WHAT THE EXERCISE ASKS — The required answer is each line in the entries below where "items" occurs.

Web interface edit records
::::::::

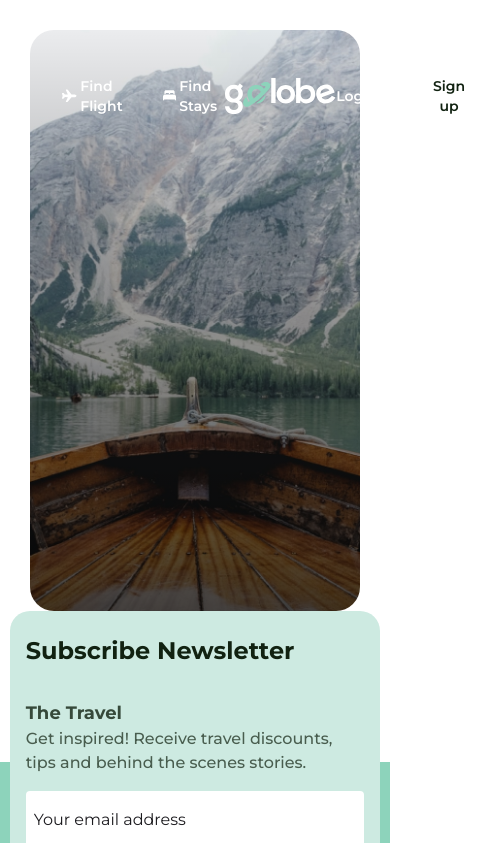
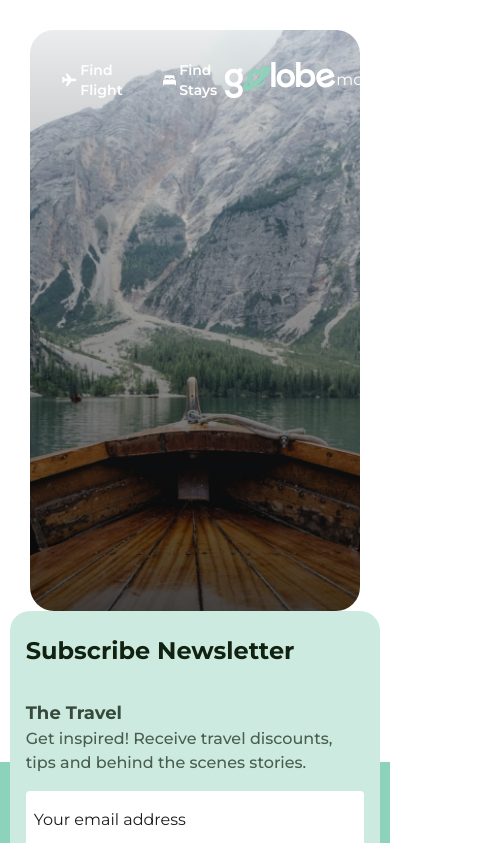
Before and after one commit to AnitaIkediashi/travel-booking-website, a Next.js app: page / in a window 390 px wide. Shown: the top 843 px of the page, 489 px wide, since content can reach past the window. Built offline with nearby package versions, Linux system fonts and the light colour scheme.

Commit message:
created the mobile menu component

```diff
--- a/components/navigation/home_navbar.tsx
+++ b/components/navigation/home_navbar.tsx
@@ -3,6 +3,7 @@ import { BedIcon } from "../icons/bed";
 import { FlightIcon } from "../icons/flight";
 import logo from '@/public/logos/light/Logo_light.svg'
 import { Button } from "../reusable/button";
+import { MobileMenu } from "./mobile_menu";
 
 
 export const HomeNavbar = () => {
@@ -26,13 +27,14 @@ export const HomeNavbar = () => {
               </div>
             </div>
             <Image src={logo} alt="company logo" />
-            <div className="flex items-center gap-8">
+            <div className="lg:flex items-center gap-8 hidden">
               <Button
                 label="login"
                 className="capitalize text-white text-sm font-semibold"
               />
               <Button label="Sign up" className="text-sm font-semibold px-6 py-[15.5px] rounded-lg bg-white text-blackish-green" />
             </div>
+            <MobileMenu />
           </nav>
         </header>
       </div>
--- /dev/null
+++ b/components/navigation/mobile_menu.tsx
@@ -0,0 +1,6 @@
+
+export const MobileMenu = () => {
+  return (
+    <div>mobile_menu</div>
+  )
+}
```
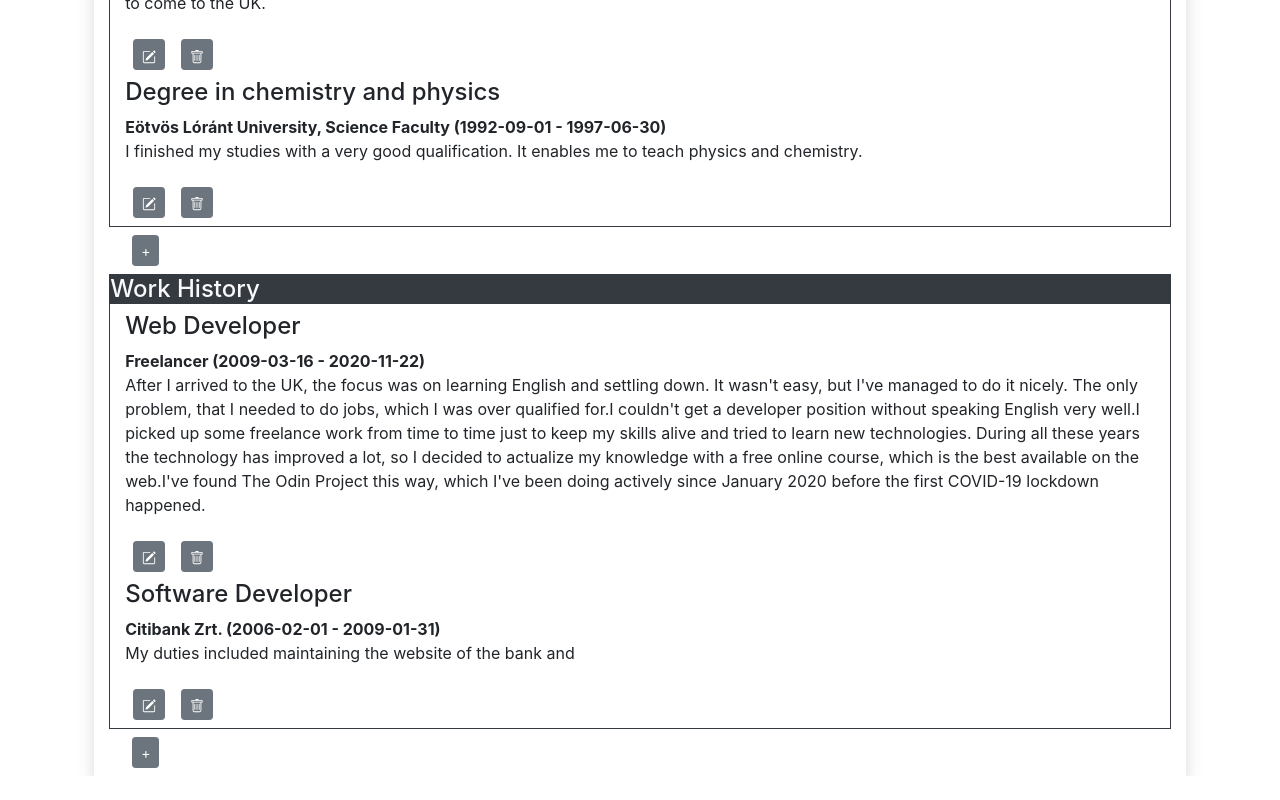
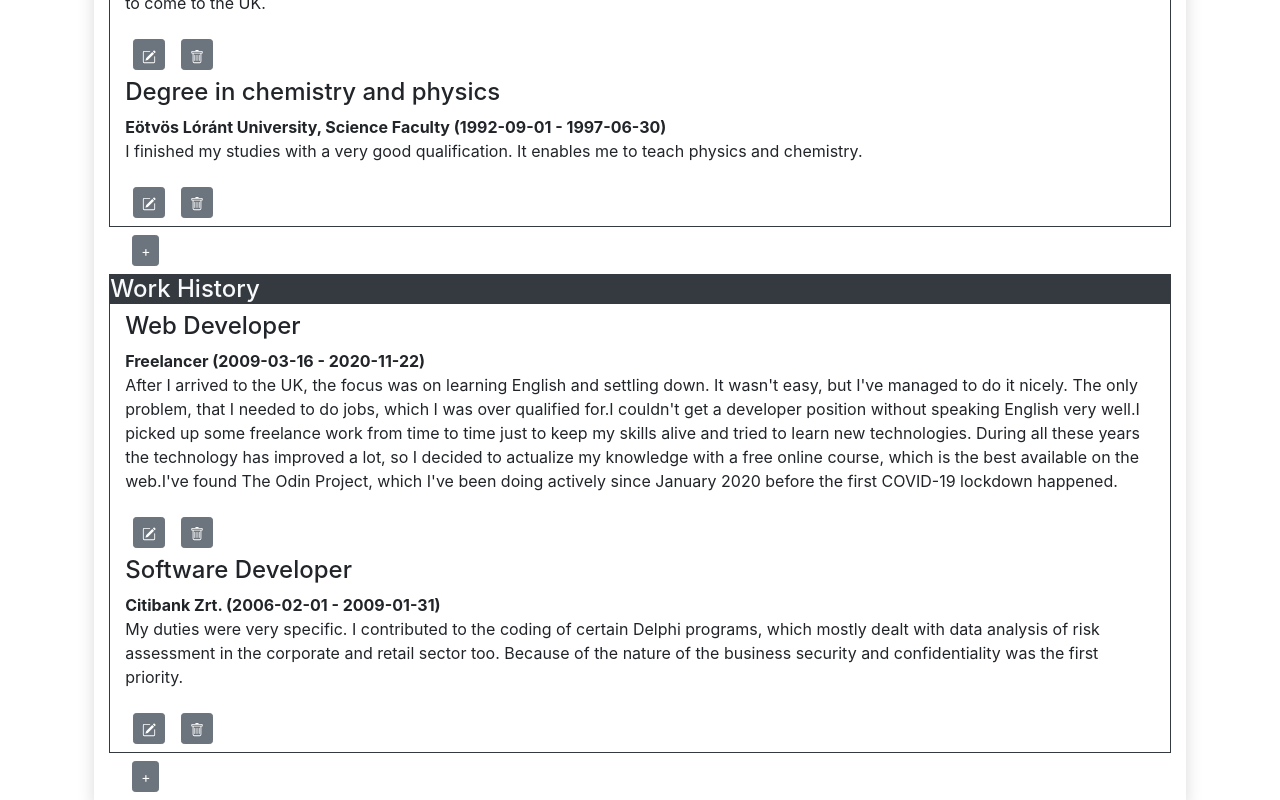
Before and after one commit to AlexErdei73/cv-project-hooks, a React (Create React App) app: page / in a window 1280 px wide. Shown: the part 745-1545 px from the top of the page. Before the commit the page ends 1521 px from the top, so only its background shows below. Built offline with nearby package versions, Linux system fonts and the light colour scheme.

Commit message:
update hardcoded content

```diff
--- a/src/App.js
+++ b/src/App.js
@@ -69,7 +69,7 @@ It wasn't easy, but I've managed to do it nicely. The only problem, that I neede
 was over qualified for.I couldn't get a developer position without speaking English very well.I picked
 up some freelance work from time to time just to keep my skills alive and tried to learn new technologies.
 During all these years the technology has improved a lot, so I decided to actualize my knowledge with a
-free online course, which is the best available on the web.I've found The Odin Project this way, which I've
+free online course, which is the best available on the web.I've found The Odin Project, which I've
 been doing actively since January 2020 before the first COVID-19 lockdown happened.`,
         isEditing: false,
       },
@@ -78,7 +78,9 @@ been doing actively since January 2020 before the first COVID-19 lockdown happen
         dateFrom: "2006-02-01",
         dateTo: "2009-01-31",
         title: "Software Developer",
-        description: `My duties included maintaining the website of the bank and `,
+        description: `My duties were very specific. I contributed to the coding of certain Delphi programs,
+which mostly dealt with data analysis of risk assessment in the corporate and retail sector too. Because of
+the nature of the business security and confidentiality was the first priority.`,
         isEditing: false,
       },
     ],
```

::::::::

ANSWER FOR THIS EXERCISE —
-            <div className="flex items-center gap-8">
+            <div className="lg:flex items-center gap-8 hidden">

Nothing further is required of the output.